Capital One Bank announced [1] that on July 19, 2019, they determined an intrusion to their system that has affected approximately 100 million individuals in the United States and approximately 6 million in Canada. The stolen data includes “personal information Capital One routinely collects at the time it receives credit card applications, including names, addresses, zip codes/postal codes, phone numbers, email addresses, dates of birth, and income.” The details show that about 140,000 Social Security numbers and 80,000 linked bank account numbers were part of the stolen data.

A misconfigured firewall on a cloud asset

The incident hit the news quickly with swarming details considering that it is one of the major data breaches of 2019. Researchers found [2] that the suspected hacker behind the incident (an Amazon ex-employee – arrested) exploited a vulnerability of a misconfigured firewall on an Amazon AWS Bucket used by Capital One.

Capital One is one of the banks that use cloud services quite actively. In 2015, it announced that “all new company applications would run in—and all existing applications would be systematically rearchitected for—the cloud”.  They were so successful doing so that Amazon Web Services shows Capital One’s cloud operations as one of their case studies [3].

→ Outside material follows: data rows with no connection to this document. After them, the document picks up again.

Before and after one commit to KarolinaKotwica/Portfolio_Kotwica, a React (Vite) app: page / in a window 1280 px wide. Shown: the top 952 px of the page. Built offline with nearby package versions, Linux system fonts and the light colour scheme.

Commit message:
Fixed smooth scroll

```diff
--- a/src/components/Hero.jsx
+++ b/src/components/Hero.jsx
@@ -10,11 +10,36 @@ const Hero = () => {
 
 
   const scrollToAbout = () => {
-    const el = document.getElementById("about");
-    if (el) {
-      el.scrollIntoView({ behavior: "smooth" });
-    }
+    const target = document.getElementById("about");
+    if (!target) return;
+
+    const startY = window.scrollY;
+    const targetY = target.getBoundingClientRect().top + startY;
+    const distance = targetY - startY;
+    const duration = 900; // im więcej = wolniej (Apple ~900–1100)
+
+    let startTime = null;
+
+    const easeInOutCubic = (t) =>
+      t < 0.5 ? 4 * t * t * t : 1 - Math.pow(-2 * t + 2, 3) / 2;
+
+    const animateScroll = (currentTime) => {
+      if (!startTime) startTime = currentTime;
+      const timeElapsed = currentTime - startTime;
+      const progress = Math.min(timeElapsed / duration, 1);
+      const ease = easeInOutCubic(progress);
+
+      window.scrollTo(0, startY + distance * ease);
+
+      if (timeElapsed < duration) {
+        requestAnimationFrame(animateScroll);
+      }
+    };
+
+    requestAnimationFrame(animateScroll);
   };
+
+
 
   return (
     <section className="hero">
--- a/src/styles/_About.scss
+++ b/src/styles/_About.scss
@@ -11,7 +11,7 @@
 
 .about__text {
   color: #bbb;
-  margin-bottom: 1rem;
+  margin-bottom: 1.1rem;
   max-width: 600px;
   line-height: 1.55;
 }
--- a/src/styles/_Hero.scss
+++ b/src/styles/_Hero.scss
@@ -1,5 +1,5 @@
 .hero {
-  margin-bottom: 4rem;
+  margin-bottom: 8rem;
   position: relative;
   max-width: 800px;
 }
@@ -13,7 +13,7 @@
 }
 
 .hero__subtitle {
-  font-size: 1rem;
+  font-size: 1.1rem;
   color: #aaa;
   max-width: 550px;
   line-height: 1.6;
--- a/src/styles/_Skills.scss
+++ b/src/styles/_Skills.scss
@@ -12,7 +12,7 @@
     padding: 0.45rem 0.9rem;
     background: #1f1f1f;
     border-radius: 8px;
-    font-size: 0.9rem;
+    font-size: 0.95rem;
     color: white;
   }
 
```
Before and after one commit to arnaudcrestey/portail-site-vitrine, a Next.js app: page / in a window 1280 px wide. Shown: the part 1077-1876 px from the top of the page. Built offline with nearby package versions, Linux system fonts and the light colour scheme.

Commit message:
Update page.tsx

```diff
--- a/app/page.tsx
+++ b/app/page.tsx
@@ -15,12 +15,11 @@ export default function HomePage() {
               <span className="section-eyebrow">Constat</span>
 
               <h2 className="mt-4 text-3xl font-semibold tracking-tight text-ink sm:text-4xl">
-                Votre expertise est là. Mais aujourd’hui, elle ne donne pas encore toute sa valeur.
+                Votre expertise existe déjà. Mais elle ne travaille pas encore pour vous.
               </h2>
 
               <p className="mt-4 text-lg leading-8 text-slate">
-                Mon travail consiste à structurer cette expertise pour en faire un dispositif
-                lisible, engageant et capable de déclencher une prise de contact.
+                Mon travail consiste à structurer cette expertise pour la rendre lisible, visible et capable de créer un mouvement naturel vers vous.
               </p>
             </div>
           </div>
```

Misconfigured cloud assets are open invitations to hackers

Many companies use cloud servers to store their data. Despite their great advantage, misconfigured servers may expose sensitive data, a mistake which is an open invitation to hackers to dump and use a company’s data for their malicious activities as we have seen in this incident and this is not the first incident a misconfigured cloud asset caused a significant data breach.

3rd- and 4th-party service providers, such as cloud storage providers, improve their cyber resilience as much as possible. They publish best practices on how to use their cloud services and provide options to keep the data public or private, a feature configured by companies who accommodate cloud servers. Any misconfiguration may expose data to the public and the first ones who notice these exposed data would be hackers and hacktivists. It is no wonder that Security Misconfiguration is #6 in OWASP Top 10.

A short list of common misconfigurations

  • Use of factory default system credentials (username/passwords)
  • Directory and file listings that are not disabled and easily available through search engines
  • Some user traces may have too much information, such as pages returned to users with error messages
  • Leaving unnecessary pages, such as sample apps, old privileges, and user accounts
  • Out of date software (older versions), use of legacy systems, and patches which are not up-to-date

Simple steps to prevent misconfigured servers

  • Discover all your 3rd and 4th party service providers and cloud storage servers that your company uses.
  • Check for misconfiguration of cloud storage servers
  • Monitor cyber risk of your 3rd and 4th party providers.
  • Regularly check Intrusion Detection System (IDS) logs and consider host-based IDS rather than network-based IDS to examine events on host-level
  • Increase the cybersecurity awareness of your employees and regularly check for leaked credentials.
  • Create an agile patch management procedure.

Sources;

[1] https://www.capitalone.ca /facts2019/
[2] https://arstechnica.com/ information-technology/2019/07/feds-former-cloud-worker-hacks-into-capital-one-and-takes-data-for-106-million-people/
[3] https://aws.amazon.com/ solutions/case-studies/capital-one-enterprise/